Stormpath Java Support

The Stormpath Java SDK is now speedier and more extensible than ever. If you’re running a version lower than 1.0RC4.4, consider updating.

It’s no secret that an application needs fast access to its user data to keep those users happy. Whether it’s registration or authorizing access to a resource, slow speeds and good user experience don’t mix.

Which is why we recently revamped much of our core Java SDK to improve performance and extensibility. Here’s a rundown of what we did and how it impacted request times in a real project:

Pagination Bug Fix

First up, we discovered a bug preventing the SDK from iterating over collection resources correctly. As a refresher, collections in the Stormpath API are containers of other resources. For example, a Group contains Accounts, a Directory contains both Accounts and Groups, etc.
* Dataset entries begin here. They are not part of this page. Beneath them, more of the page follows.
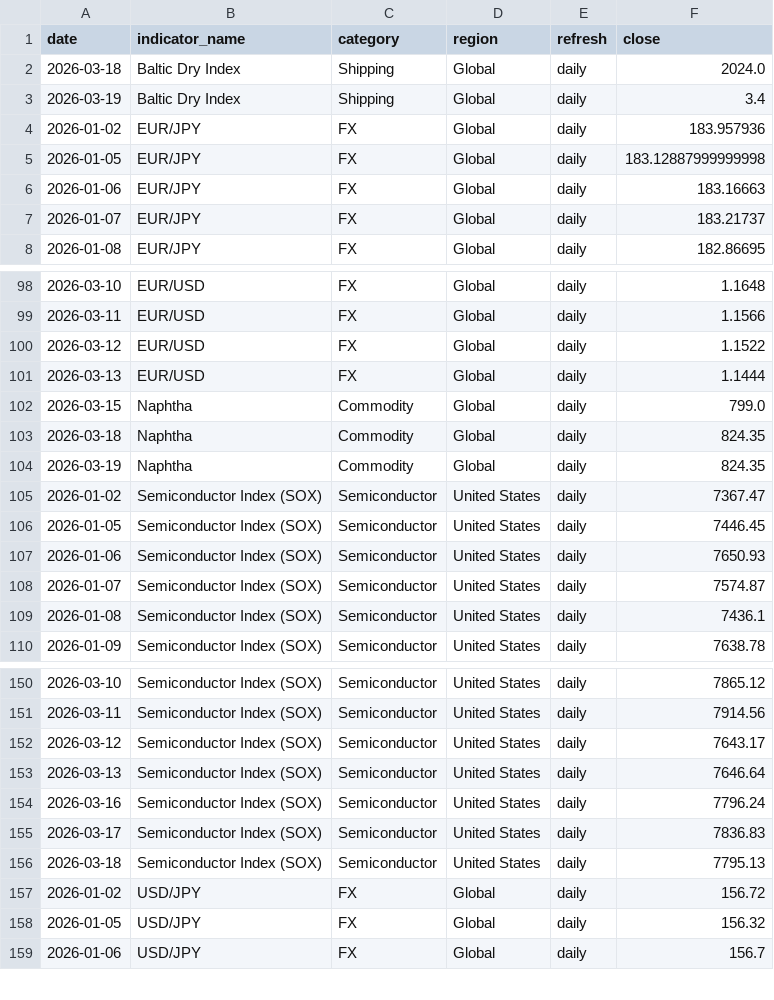
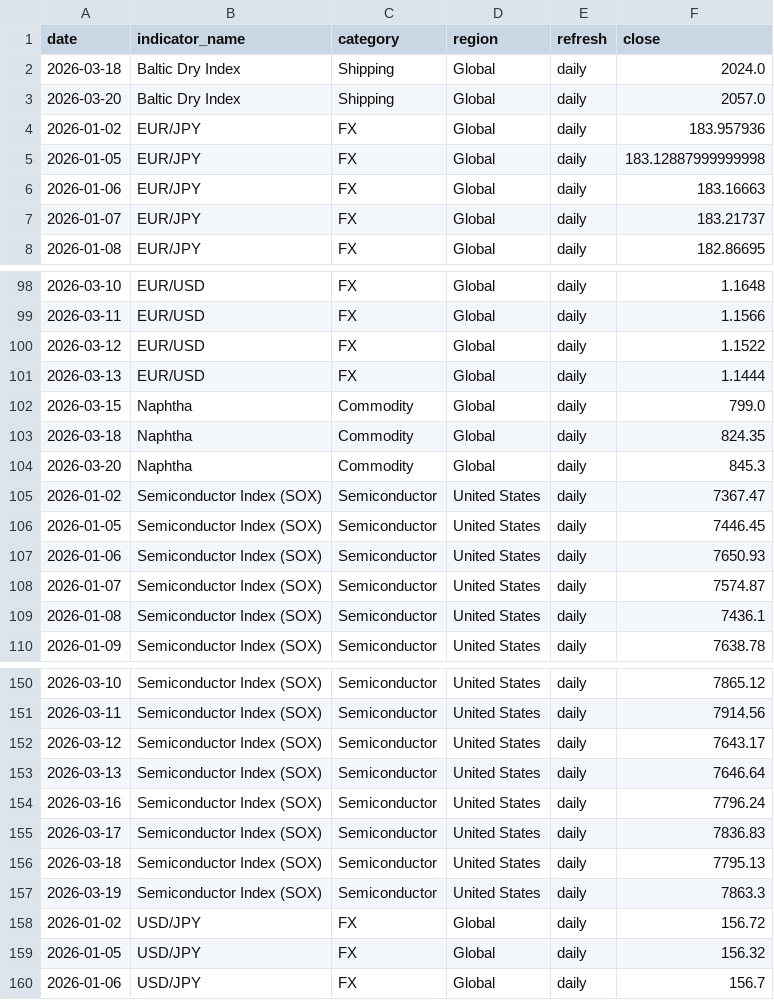
Before and after one commit to tomoki1982/Trend-Analysis, a CSV file: data/history_daily_2026.csv, drawn as a sheet; only a part is shown, gaps mark what is left out.

```diff
--- a/data/history_daily_2026.csv
+++ b/data/history_daily_2026.csv
@@ -2,3 +2,3 @@
 2026-03-18,Baltic Dry Index,Shipping,Global,daily,2024.0
-2026-03-19,Baltic Dry Index,Shipping,Global,daily,3.4
+2026-03-20,Baltic Dry Index,Shipping,Global,daily,2057.0
 2026-01-02,EUR/JPY,FX,Global,daily,183.957936
@@ -103,3 +103,3 @@
 2026-03-18,Naphtha,Commodity,Global,daily,824.35
-2026-03-19,Naphtha,Commodity,Global,daily,824.35
+2026-03-20,Naphtha,Commodity,Global,daily,845.3
 2026-01-02,Semiconductor Index (SOX),Semiconductor,United States,daily,7367.47
@@ -156,2 +156,3 @@
 2026-03-18,Semiconductor Index (SOX),Semiconductor,United States,daily,7795.13
+2026-03-19,Semiconductor Index (SOX),Semiconductor,United States,daily,7863.3
 2026-01-02,USD/JPY,FX,Global,daily,156.72
```
Also changed, not shown: data/latest_snapshot.csv.
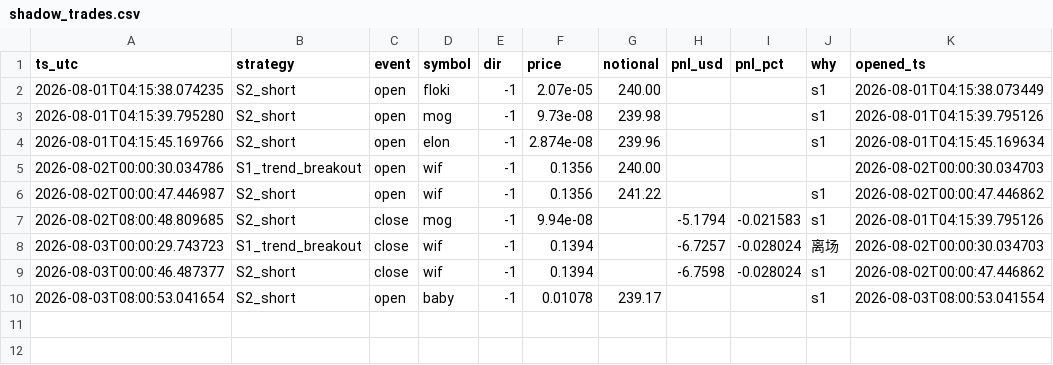
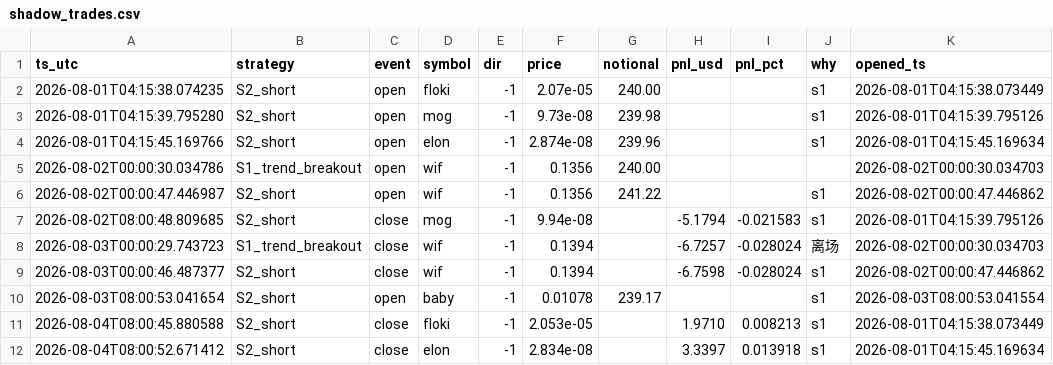
Before and after one commit to cecily626-crypto/claude-trading-bot-v1, a CSV file: shadow_trades.csv, drawn as a sheet; the diff names each change by its address in the sheet, - before the commit and + after, or states it on an @@ line.

```diff
--- a/shadow_trades.csv
+++ b/shadow_trades.csv
+row 11: 2026-08-04T08:00:45.880588 | S2_short | close | floki | -1 | 2.053e-05 |  | 1.9710 | 0.008213 | s1 | 2026-08-01T04:15:38.073449
+row 12: 2026-08-04T08:00:52.671412 | S2_short | close | elon | -1 | 2.834e-08 |  | 3.3397 | 0.013918 | s1 | 2026-08-01T04:15:45.169634
```
Also changed, not shown: 3 other files.
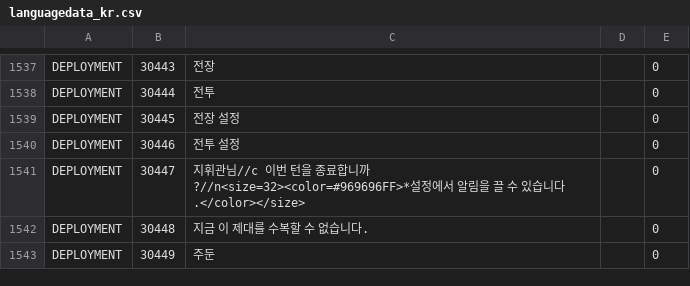
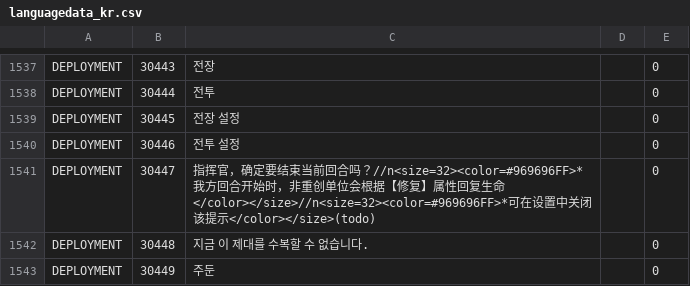
Before and after one commit to gf-data-tools/gf-data-tw, a CSV file: asset/language/languagedata_kr.csv, drawn as a sheet; only a part is shown, gaps mark what is left out.

```diff
--- a/asset/language/languagedata_kr.csv
+++ b/asset/language/languagedata_kr.csv
@@ -1540,3 +1540,3 @@ DEPLOYMENT,30445,전장 설정,,0
 DEPLOYMENT,30446,전투 설정,,0
-DEPLOYMENT,30447,지휘관님//c 이번 턴을 종료합니까?//n<size=32><color=#969696FF>*설정에서 알림을 끌 수 있습니다.</color></size>,,0
+DEPLOYMENT,30447,指挥官，确定要结束当前回合吗？//n<size=32><color=#969696FF>*我方回合开始时，非重创单位会根据【修复】属性回复生命</color></size>//n<size=32><color=#969696FF>*可在设置中关闭该提示</color></size>(todo),,0
 DEPLOYMENT,30448,지금 이 제대를 수복할 수 없습니다.,,0
```
Also changed, not shown: asset/language/languagedata.csv, asset/language/languagedata_jp.csv, 4 other files.
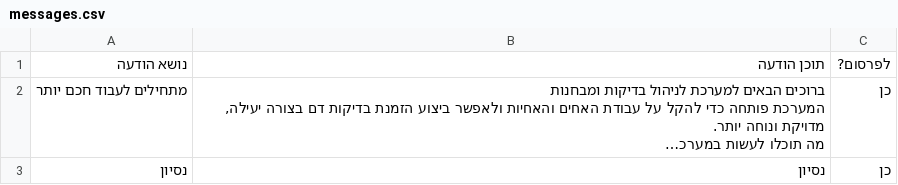
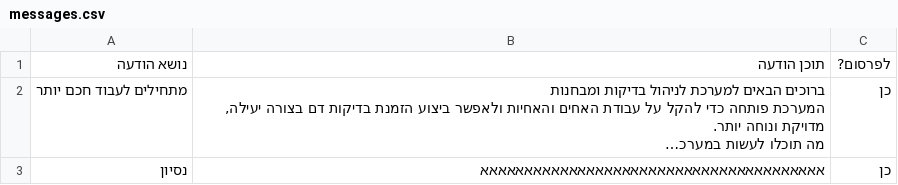
Before and after one commit to bdikotdm-pixel/2026, a CSV file: data/messages.csv, drawn as a sheet; long unchanged cells end in …; the diff names each change by its address in the sheet, - before the commit and + after, or states it on an @@ line.

Commit message:
עדכון הודעות חשובות מעמוד הניהול (+1 חדשות, -1 נמחקו)

```diff
--- a/data/messages.csv
+++ b/data/messages.csv
-B3: נסיון
+B3: אאאאאאאאאאאאאאאאאאאאאאאאאאאאאאאאאאאאאאא
```
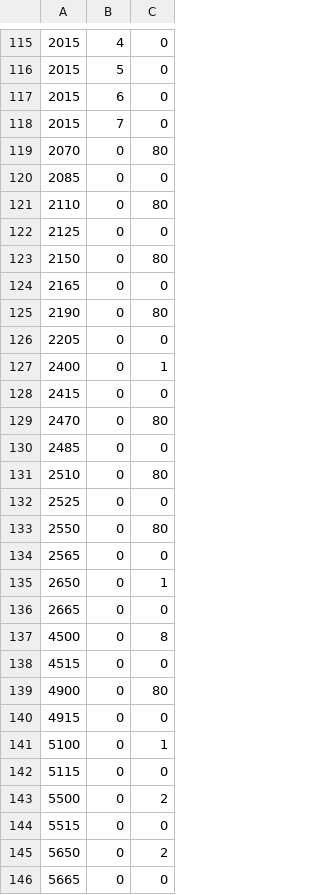
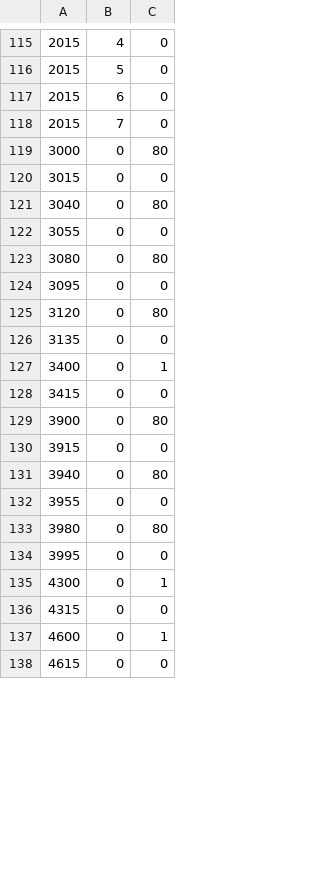
Before and after one commit to SMarioMan/mksc, a CSV file: tools/ring/inputs/vs-to-battle.csv, drawn as a sheet; only a part is shown, gaps mark what is left out; the diff covers the shown part only.

```diff
--- a/tools/ring/inputs/vs-to-battle.csv
+++ b/tools/ring/inputs/vs-to-battle.csv
@@ -118,29 +118,21 @@
 2015,7,0
-2070,0,80
-2085,0,0
-2110,0,80
-2125,0,0
-2150,0,80
-2165,0,0
-2190,0,80
-2205,0,0
-2400,0,1
-2415,0,0
-2470,0,80
-2485,0,0
-2510,0,80
-2525,0,0
-2550,0,80
-2565,0,0
-2650,0,1
-2665,0,0
-4500,0,8
-4515,0,0
-4900,0,80
-4915,0,0
-5100,0,1
-5115,0,0
-5500,0,2
-5515,0,0
-5650,0,2
-5665,0,0
+3000,0,80
+3015,0,0
+3040,0,80
+3055,0,0
+3080,0,80
+3095,0,0
+3120,0,80
+3135,0,0
+3400,0,1
+3415,0,0
+3900,0,80
+3915,0,0
+3940,0,80
+3955,0,0
+3980,0,80
+3995,0,0
+4300,0,1
+4315,0,0
+4600,0,1
+4615,0,0
```
Also changed, not shown: 28 added rows, 14 removed rows and 13 edited cells elsewhere in this file, tools/ring/inputs/ring-vs.csv, 40 other files.
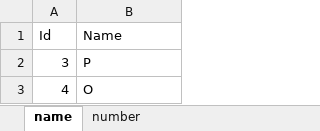
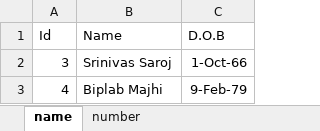
Before and after one commit to amisubhankar/Excel-merge, an Excel workbook: src/Excel Merge/SM_02.xlsx, sheet name, drawn as a sheet; values as stored, in another font and other column widths than the file's, no borders; the diff names each change by its address in the sheet, - before the commit and + after, or states it on an @@ line.

```diff
--- a/src/Excel Merge/SM_02.xlsx (sheet name)
+++ b/src/Excel Merge/SM_02.xlsx (sheet name)
+column C (D.O.B), rows 2-3: 1-Oct-66 | 9-Feb-79
-B2 (Name): P
+B2 (Name): Srinivas Saroj
-B3 (Name): O
+B3 (Name): Biplab Majhi
```
Also changed, not shown: src/Excel Merge/SM_01.xlsx, src/Excel Merge/output.xlsx, 3 other files.
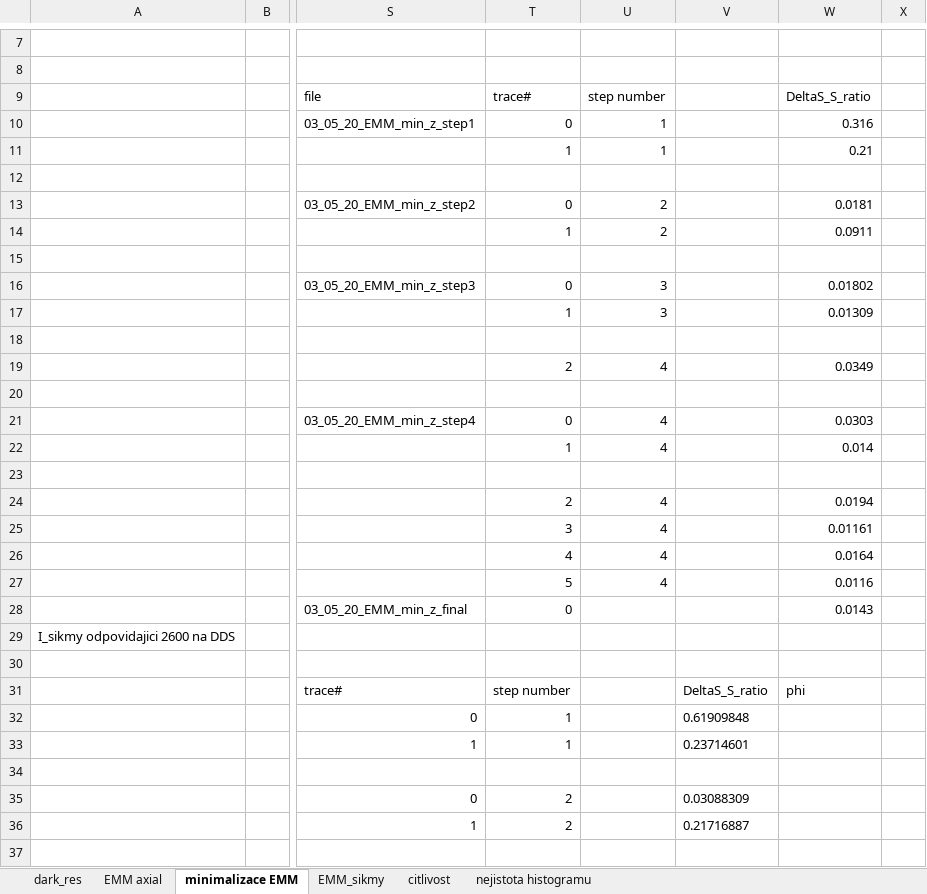
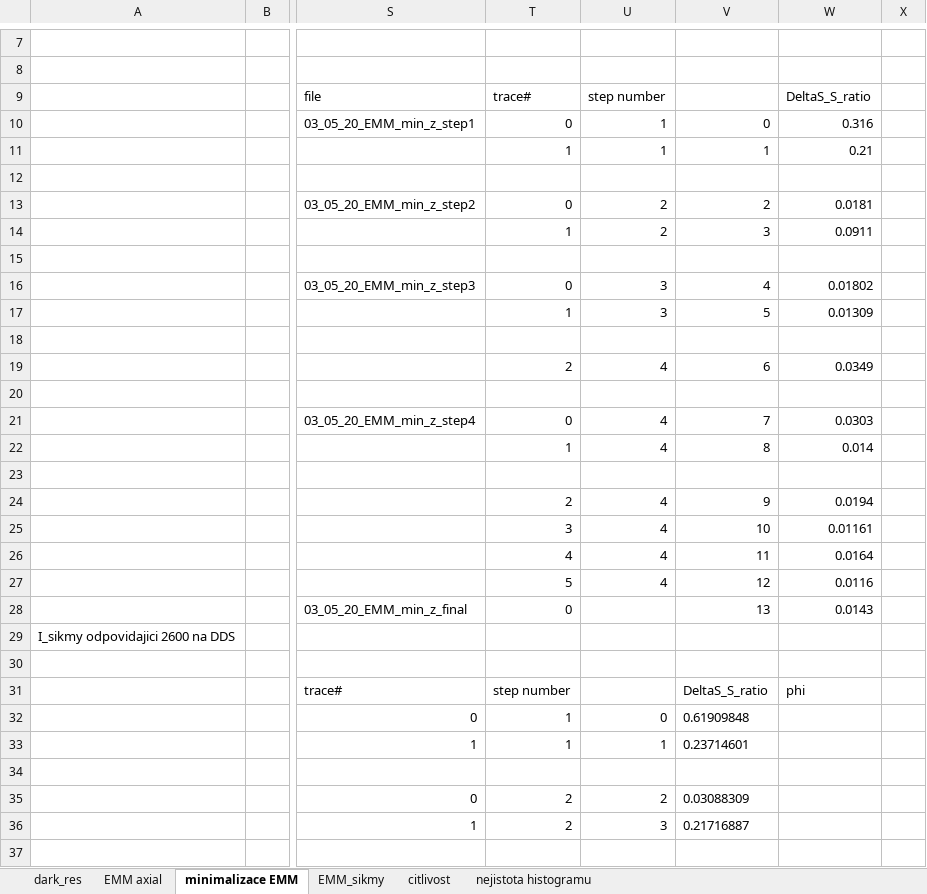
Before and after one commit to dvadlejch/Julia_vypocty_diplomka, an Excel workbook: EMM_minim/algoritmus minimalizace/EMM_min_pomocne_data.xlsx, sheet minimalizace EMM, drawn as a sheet; only a part is shown, gaps mark what is left out; values as stored, in another font and other column widths than the file's, no borders; charts and pictures not drawn; the diff covers the shown part only; the diff names each change by its address in the sheet, - before the commit and + after, or states it on an @@ line.

```diff
--- a/EMM_minim/algoritmus minimalizace/EMM_min_pomocne_data.xlsx (sheet minimalizace EMM)
+++ b/EMM_minim/algoritmus minimalizace/EMM_min_pomocne_data.xlsx (sheet minimalizace EMM)
-V10: (empty)
+V10: 0
-V11: (empty)
+V11: 1
-V13: (empty)
+V13: 2
-V14: (empty)
+V14: 3
-V16: (empty)
+V16: 4
-V17: (empty)
+V17: 5
-V19: (empty)
+V19: 6
-V21: (empty)
+V21: 7
-V22: (empty)
+V22: 8
-V24: (empty)
+V24: 9
-V25: (empty)
+V25: 10
-V26: (empty)
+V26: 11
-V27: (empty)
+V27: 12
-V28: (empty)
+V28: 13
-U32: (empty)
+U32: 0
-U33: (empty)
+U33: 1
-U35: (empty)
+U35: 2
-U36: (empty)
+U36: 3
```
Also changed, not shown: 10 edited cells elsewhere in this sheet, charts or pictures, 22 other files.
Prior to this release, requests to GET a collection that resulted in just one page of resources posed no problem, but multi-page results quickly broke down. A fix to the pagination logic took care of this.

An Elegant Datastore Implementation

We rewrote the core ‘DataStore’ implementation of the SDK – the very core of how all resources are processed in the SDK – from scratch. While not part of the original update plan, we found that an accumulation of improvements over the last two and half years resulted in too many one-off code chunks and an unnecessarily complex implementation. For a full look at the changes, take a look at this GitHub issue.

In addition to simply being a cleaner implementation, the new DataStore supports a ‘filter chain’ design approach that will allow us to plugin and cut out logic over time without creating the bloat. It also guarantees a consistent request/response flow for all interactions with our core REST API, meaning faster and more complete bug fixes in the future.

Fewer Round Trip Calls

Every iteration over a collection used to require two requests to Stormpath for the first page of results. Consider that extra call a relic of the past.

Performance via Gzip Compression

Gzip compression provides a 20% or more reduction in request times.

Improved Serialization

The Java SDK now funnels response bodies as a raw byte stream to Jackson, the JSON serializer Stormpath uses. Count this a small but real improvement of ~.5% reduction in request times.

Efficient Expanded Collection Handling

Consider the following real-world example: A Stormpath Application has access to 801 Accounts.
At a page size of 100, a request for this Application’s Accounts collection resource would require 9 requests. Before this release, GETting the Groups for each of these Accounts would initiate an additional request for each Account – resulting in 810 total requests. Not ideal.

With the new release, collections that have elements with expanded collections of their own (like the Group example above) are collectable without unnecessary requests to Stormpath.

Measuring Performance Improvement

Now for the good stuff! Let’s see how all these changes combined impact our example Application with 801 Accounts.

Before The Release:

Iterating over 801 accounts without any kind of expansion at all (two times):

Run 1: 7934 milliseconds (7.934 seconds)
Run 2: 7341 milliseconds (7.341 seconds)

Iterating over 801 accounts with Groups expanded (two times):

Run 1: 154806 milliseconds = 154.934 seconds = ~ 2 MINUTES
Run 2: 150999 milliseconds = 150.999 seconds = 1 MINUTE 50 SECONDS.

After The Release

Iterating over 801 accounts without any kind of expansion at all (two times):

Run 1: 4025 milliseconds (4.025 seconds)
Run 2: 3822 milliseconds (3.822 seconds)

That’s an almost 100% increase in performance.

Iterating over 801 accounts with Groups expanded (two times):

Run 1: 8817 milliseconds = 8.817 seconds
Run 2: 7349 milliseconds = 7.349 seconds

That’s an ~ 1800% increase in performance.

The best part? Strict separation between the SDK API and its implementation classes made it possible to push major upgrades with no API changes for our users. Also, tests help. Lots and lots of integration tests.

You can find the new SDK on Github and updated Java Docs here.